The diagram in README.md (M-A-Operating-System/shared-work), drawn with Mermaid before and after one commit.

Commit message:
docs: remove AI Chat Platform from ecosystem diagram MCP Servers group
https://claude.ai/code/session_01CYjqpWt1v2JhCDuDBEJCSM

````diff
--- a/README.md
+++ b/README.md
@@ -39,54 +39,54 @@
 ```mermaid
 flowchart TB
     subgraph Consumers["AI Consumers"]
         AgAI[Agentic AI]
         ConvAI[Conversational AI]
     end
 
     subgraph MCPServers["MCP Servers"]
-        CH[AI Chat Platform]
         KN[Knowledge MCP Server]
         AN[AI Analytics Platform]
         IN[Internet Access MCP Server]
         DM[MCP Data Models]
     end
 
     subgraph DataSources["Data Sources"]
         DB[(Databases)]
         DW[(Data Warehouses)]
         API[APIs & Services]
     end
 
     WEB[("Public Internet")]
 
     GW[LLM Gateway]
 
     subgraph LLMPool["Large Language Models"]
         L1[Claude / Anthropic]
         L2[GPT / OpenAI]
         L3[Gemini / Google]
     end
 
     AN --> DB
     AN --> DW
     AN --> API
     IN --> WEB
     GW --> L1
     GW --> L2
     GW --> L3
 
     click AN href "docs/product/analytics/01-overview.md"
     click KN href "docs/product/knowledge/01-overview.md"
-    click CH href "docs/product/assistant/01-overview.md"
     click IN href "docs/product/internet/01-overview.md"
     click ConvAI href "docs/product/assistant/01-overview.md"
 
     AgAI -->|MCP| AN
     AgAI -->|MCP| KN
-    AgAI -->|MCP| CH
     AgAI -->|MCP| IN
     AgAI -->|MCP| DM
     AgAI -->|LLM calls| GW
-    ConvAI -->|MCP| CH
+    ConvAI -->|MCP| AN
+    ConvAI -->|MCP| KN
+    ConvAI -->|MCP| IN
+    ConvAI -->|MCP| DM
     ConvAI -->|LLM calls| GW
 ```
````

Work request: The lines that contain the word "ConvAI" are wanted; copy each of them from the records.

Answer to this problem:
         ConvAI[Conversational AI]
     click ConvAI href "docs/product/assistant/01-overview.md"
-    ConvAI -->|MCP| CH
+    ConvAI -->|MCP| AN
+    ConvAI -->|MCP| KN
+    ConvAI -->|MCP| IN
+    ConvAI -->|MCP| DM
     ConvAI -->|LLM calls| GW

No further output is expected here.